So how can you get more confident in your paint selections? Listening to advice from professionals who deal with this on a daily basis is always a great place to start. So how do you access advice from these professionals? Start with a great resource like “House Beautiful 500+ Favorite Paint Colors” or “House Beautiful Colors for Your Home: 300 Designer Favorites.”
Culled from the pages of House Beautiful magazine, these reference books complie the best paint color recommendations from interior designers. Rather than just show you the best browns or blues, each designer explains the color and what undertones there are in it or how it makes a room feel. There are also selections based on type of room (bedroom vs. entrance) and sun exposure (north facing vs. south facing). These are the kinds of details that help you understand how color influences the feeling of a space and therefore why certain colors work best.
As you can see from the table of contents above, they have pulled together a lot of color information to get the wheels turning in your head. Not sure what your color personality is? Then take the quiz! Prefer neutrals? They have it covered.
I love how they even feature an example of one of the colors as used in a real space by a designer. Since the color chips they show are not always true to the paint chips you will find on the paint deck when you look at them in person, it is helpful to see the colors in use.

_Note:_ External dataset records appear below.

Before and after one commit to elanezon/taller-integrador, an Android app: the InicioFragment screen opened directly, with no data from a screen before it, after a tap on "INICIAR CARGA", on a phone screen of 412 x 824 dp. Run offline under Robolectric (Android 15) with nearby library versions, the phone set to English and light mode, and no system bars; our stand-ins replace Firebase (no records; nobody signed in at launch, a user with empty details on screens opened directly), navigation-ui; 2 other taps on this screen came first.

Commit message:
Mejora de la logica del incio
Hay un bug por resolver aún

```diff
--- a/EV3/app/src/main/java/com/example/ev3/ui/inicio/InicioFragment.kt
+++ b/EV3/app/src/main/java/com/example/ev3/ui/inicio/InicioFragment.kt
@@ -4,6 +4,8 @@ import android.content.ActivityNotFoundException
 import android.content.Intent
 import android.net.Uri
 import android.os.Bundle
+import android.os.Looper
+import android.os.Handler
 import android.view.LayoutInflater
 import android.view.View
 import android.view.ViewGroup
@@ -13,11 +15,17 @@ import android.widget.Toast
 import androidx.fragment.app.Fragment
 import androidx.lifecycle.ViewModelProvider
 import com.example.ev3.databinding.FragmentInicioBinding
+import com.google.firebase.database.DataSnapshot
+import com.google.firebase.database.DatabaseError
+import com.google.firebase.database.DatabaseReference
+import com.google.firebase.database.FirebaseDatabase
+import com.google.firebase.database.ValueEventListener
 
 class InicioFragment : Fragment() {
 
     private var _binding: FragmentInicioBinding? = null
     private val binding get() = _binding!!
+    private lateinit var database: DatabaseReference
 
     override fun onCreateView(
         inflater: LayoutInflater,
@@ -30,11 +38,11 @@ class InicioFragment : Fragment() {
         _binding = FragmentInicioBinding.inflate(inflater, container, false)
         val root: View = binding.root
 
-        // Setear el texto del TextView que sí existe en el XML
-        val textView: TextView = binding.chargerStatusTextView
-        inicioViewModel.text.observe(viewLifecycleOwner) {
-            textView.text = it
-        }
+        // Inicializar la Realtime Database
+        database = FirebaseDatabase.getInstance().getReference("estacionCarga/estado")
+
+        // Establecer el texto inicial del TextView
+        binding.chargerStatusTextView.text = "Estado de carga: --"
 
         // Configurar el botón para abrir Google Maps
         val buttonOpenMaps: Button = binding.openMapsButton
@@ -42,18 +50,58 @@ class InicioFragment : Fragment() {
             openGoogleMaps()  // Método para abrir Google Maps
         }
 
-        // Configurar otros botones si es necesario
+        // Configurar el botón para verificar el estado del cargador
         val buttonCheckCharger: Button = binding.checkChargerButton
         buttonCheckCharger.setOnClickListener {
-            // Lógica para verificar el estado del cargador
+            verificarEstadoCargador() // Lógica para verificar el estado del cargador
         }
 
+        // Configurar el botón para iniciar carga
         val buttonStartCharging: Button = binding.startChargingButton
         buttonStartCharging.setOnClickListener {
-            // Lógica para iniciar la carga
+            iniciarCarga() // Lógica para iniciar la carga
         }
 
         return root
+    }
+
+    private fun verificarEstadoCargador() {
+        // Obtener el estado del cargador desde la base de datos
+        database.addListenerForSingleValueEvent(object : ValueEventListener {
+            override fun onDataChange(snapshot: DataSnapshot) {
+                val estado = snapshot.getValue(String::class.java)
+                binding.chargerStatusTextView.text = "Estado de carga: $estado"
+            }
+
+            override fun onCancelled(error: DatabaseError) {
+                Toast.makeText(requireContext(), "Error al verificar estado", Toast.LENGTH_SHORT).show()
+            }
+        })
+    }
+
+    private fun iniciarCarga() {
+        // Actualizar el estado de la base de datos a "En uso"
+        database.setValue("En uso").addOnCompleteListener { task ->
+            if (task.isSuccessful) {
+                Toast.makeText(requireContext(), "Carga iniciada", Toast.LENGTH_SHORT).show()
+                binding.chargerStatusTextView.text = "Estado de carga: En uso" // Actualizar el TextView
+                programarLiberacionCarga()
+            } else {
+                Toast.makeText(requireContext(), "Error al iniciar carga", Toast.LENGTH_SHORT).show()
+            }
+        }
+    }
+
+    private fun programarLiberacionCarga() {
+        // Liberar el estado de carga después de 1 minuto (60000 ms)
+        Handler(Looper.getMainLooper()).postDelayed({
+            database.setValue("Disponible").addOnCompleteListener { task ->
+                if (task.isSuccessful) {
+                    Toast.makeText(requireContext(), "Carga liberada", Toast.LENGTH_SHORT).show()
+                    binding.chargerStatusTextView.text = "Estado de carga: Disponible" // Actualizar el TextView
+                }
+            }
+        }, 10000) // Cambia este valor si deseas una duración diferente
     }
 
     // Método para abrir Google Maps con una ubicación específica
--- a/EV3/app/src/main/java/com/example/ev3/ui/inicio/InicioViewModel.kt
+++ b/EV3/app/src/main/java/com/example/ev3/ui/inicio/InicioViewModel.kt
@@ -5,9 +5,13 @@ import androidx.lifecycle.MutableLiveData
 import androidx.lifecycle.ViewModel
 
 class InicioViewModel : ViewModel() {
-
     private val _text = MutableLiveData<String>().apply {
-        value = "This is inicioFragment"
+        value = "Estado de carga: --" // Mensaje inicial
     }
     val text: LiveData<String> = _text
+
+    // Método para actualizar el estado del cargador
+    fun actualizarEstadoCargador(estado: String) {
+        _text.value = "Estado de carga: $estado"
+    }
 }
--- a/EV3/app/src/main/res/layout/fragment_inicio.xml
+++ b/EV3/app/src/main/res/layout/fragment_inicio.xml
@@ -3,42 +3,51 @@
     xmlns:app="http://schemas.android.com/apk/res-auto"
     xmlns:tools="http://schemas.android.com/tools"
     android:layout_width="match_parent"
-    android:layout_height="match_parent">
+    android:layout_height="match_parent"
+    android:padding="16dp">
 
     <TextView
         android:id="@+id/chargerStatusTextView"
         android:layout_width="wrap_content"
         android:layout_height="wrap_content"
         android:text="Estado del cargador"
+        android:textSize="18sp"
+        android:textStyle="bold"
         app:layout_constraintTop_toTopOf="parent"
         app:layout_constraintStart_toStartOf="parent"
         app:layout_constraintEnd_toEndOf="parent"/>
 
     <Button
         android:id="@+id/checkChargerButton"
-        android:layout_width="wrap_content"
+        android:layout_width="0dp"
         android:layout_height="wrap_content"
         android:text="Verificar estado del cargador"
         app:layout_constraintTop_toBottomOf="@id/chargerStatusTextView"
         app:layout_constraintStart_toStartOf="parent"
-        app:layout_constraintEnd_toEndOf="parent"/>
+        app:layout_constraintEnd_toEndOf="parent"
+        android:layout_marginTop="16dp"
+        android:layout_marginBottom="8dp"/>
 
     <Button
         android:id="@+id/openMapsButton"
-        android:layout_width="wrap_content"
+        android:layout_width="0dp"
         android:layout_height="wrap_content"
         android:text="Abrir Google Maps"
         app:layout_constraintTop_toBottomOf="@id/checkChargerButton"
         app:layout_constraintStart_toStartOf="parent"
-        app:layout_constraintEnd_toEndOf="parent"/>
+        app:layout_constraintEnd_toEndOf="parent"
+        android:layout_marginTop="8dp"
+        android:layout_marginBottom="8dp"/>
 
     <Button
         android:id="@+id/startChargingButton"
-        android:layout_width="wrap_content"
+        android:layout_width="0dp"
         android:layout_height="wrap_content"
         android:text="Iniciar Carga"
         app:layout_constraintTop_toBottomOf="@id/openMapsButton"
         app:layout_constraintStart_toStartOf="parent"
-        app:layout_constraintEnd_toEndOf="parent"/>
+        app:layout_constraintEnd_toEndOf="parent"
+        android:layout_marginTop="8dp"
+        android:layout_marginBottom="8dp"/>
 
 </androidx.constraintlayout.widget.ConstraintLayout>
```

I think of these colors as a great starting place and then I work with the paint decks from the different manufacturers to find similar colors (if the color rendering in the magazine is too different from the paint chip). I believe in ordering larger sheets of paint chips (Sherwin Williams and Benjamin Moore provide samples to designers of all their colors, up to 8″x10″ in size) and taping them up on the wall for days at a time so I can see how the colors I’m debating between will look at different times of day in different lighting conditions. Trust me, this makes a big difference! That hint of pink undertone in that creamy ivory at night might turn ballerina pink in the daylight.
Small sample pots of paint are a wonderful evolution in the paint industry that I believe help take some of the panic out of paint color selections. Paint swatches (2′ by 3′ is a good size) of each color on the wall and see what they look like throughout the day and night.
And when you finally commit to a paint color, don’t skimp out on the painters tape, roller, or paint base. Use quality materials and it will result in a quality finished product. After you’ve invested all this time and energy in picking a paint color and then painting (or hiring someone else to paint) it would be a shame to have a less than fabulous finished product!
I just bought a new house so you know I’m going crazy picking paint colors and plotting new color schemes and floor plans. Embrace the fun of it, the ability to transform the feeling of a room in a weekend, and to have a fresh new space for very little cash. I hope this has taken some of the fear out of painting for you. Need additional tips? Just ask!
This entry was posted on Friday, April 22nd, 2011 at 12:55 pm and is filed under Color Pulse, Design & Home Living Tips, Reading List. You can follow any responses to this entry through the RSS 2.0 feed. You can leave a response, or trackback from your own site.